Speaking their language: Manitoba’s wonderful waterfowl


Well, my annual waterfowl pilgrimage to south-central Manitoba is in the books and about the only thing I can say is that, like fine wine, it keeps getting better with each passing year.

This fall’s two morning tally included 43 mallards, 15 Canadas and a blue-morph phase snow goose that resembles the Emperor goose of the Aleutian Islands.

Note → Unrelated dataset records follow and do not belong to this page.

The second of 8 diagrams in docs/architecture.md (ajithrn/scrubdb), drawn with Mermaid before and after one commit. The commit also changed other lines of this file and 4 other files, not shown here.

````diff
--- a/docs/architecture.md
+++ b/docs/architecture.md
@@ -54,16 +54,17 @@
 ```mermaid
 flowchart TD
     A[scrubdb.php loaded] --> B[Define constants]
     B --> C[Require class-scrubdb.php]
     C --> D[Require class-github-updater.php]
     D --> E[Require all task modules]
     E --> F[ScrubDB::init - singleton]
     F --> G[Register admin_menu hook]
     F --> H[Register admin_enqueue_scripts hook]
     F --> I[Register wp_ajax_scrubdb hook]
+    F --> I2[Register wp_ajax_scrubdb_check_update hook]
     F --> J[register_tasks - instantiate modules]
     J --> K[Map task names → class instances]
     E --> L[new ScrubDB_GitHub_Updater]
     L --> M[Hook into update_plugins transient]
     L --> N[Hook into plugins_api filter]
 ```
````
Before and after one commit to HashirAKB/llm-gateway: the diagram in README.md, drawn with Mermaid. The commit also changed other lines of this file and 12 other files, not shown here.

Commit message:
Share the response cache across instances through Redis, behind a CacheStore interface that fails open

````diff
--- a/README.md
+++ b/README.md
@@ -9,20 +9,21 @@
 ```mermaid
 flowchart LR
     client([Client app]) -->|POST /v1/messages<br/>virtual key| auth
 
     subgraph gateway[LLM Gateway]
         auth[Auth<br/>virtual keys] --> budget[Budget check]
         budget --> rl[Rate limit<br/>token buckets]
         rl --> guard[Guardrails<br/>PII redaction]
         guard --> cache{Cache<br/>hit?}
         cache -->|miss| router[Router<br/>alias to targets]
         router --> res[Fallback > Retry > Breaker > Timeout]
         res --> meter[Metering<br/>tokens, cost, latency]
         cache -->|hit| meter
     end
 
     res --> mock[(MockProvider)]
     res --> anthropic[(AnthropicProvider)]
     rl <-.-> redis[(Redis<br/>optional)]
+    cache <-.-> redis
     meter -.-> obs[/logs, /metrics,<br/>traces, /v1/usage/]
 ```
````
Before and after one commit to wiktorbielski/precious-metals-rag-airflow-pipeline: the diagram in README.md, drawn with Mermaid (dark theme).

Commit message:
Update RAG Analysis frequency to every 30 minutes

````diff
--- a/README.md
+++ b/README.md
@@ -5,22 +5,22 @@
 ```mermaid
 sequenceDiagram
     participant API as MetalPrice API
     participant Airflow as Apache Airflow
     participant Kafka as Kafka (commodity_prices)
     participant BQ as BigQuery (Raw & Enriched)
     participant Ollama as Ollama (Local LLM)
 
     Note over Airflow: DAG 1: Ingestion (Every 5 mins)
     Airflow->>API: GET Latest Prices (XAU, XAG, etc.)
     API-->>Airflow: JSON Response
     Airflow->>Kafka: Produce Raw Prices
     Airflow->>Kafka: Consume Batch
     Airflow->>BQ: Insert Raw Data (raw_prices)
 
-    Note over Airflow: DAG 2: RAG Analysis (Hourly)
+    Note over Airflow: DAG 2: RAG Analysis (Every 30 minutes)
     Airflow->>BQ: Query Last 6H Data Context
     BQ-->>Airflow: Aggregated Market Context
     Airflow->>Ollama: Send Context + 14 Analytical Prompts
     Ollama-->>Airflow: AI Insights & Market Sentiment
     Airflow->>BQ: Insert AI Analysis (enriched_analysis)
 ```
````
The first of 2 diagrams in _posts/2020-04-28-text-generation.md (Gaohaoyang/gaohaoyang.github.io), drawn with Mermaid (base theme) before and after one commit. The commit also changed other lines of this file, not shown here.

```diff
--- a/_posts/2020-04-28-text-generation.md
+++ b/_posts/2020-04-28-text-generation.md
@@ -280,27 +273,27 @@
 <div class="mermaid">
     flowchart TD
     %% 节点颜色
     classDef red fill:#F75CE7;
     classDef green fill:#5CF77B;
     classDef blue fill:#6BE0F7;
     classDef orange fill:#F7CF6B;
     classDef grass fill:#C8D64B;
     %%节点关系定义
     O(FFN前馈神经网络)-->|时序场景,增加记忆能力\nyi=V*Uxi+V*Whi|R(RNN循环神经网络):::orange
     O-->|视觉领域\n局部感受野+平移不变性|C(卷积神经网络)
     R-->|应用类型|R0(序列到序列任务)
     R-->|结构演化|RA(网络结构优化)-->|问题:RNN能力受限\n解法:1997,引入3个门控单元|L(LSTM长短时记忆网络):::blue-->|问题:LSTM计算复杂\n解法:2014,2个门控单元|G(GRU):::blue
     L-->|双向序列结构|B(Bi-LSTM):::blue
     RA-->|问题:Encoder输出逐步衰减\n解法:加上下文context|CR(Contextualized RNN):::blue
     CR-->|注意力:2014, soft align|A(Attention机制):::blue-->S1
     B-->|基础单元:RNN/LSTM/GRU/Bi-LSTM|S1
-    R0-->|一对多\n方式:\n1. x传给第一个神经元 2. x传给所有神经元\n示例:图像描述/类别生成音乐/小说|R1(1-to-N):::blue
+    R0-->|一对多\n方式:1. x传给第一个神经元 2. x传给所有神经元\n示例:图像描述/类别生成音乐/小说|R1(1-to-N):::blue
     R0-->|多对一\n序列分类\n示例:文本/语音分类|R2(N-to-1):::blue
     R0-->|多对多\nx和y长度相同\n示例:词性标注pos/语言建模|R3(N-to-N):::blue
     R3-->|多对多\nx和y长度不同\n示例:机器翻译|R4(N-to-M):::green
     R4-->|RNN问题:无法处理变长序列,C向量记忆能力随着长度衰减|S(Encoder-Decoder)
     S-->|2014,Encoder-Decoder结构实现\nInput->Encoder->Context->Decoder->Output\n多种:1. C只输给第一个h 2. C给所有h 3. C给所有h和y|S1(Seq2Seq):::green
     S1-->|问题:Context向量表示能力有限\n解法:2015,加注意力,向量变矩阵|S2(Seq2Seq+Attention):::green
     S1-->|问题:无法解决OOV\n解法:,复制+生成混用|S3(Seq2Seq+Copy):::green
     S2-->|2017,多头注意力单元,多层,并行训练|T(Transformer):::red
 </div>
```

Shared amongst the four of us that were hunting, the bounty amounts to a priceless dinner, at least one a month for each of us, until we meet up again next season.


And on that note, I have to confess that I live a charmed life.

You see, a few years ago, while I was doing fishing seminars at the Cabela’s main office store in Winnipeg, a gentleman came up after my presentation, introduced himself as Lorne Ross, and gave me a bottle of his homemade maple syrup.  That was reward enough, but then Lorne said, “If you’d ever like to bring your grandson, Liam, over for a fall waterfowl hunt, I’d love to take you guys out.”

I remember exactly what I chuckled in reply …. “Be careful what you say, Lorne, I just might take you up on your offer.”


And from that one chance meeting a lasting friendship has flourished.  I should mention, too, that Lorne is the chair of the Winnipeg trap and skeet club’s Junior trap program.  He also won the Honolulu trap handicap event a few years back when he and his wife, Gwen, vacationed one winter in Hawaii.  So, let’s just say, he is not too shabby a shot when it comes to pulling the trigger on a shotgun.

Liam and Lorne with part of the morning’s harvest

And living in Stonewall, Manitoba, a short drive north of Winnipeg, near the famous Oak Hammock Marsh, he has had plenty of opportunity to do just that.  Often with his good friend, Charlie Ross, who, though he shares the same last name, is not related.


Liam and I first met Charlie last autumn when we hunted with him and Lorne and it was nothing short of spell binding – thrilling really – to watch Charlie and his prized black lab, Pink, work like a well oiled machine.

Unfortunately, Pink is growing old, so she didn’t join us in the field this year.  That meant we recruited Liam to pick up the slack, and with thousands of birds piling down from the north country, he got a workout.

But the hit of the weekend was watching and listening to Charlie and Lorne’s nephew, Dustin Kerr, work the numerous duck and goose calls that they wore around their necks.

Dustin Kerr talking to the ducks and geese from his layout blind

Because there were so few hunters in the fields, the birds were leisurely taking to the air each morning, with an almost unlimited choice of recently combined wheat and barley fields in which to dine.  Even though our spread of decoys must have looked impressive from the air, the fact that there were so many live birds in the neighbouring fields around us, meant we had plenty of “real” quacking and honking competition.

But it didn’t matter.

As soon as we spotted a flock of ducks or geese in the distance, Charlie and Dustin would start pleading with the birds to come our way.  And that is what they did, time after time, after time.

In fact, on several occasions a flock of birds would fly over us, well out of range, zeroed in on a neighbouring field, but as soon the two Dr. Doolittles started squawking we would watch the birds tilt their wings, look back in our direction and make an immediate 180-degree course correction.  Then they folded their wings backward, stuck out their feet and came barrelling in for a landing.

Even more impressive was watching Charlie and Dustin coaxed a flock to turn around and come right back, after we had dropped two or three of their buddies.  If I hadn’t seen with my own eyes I would not have believed it.  But the boys were speaking the language and it was spellbinding to see.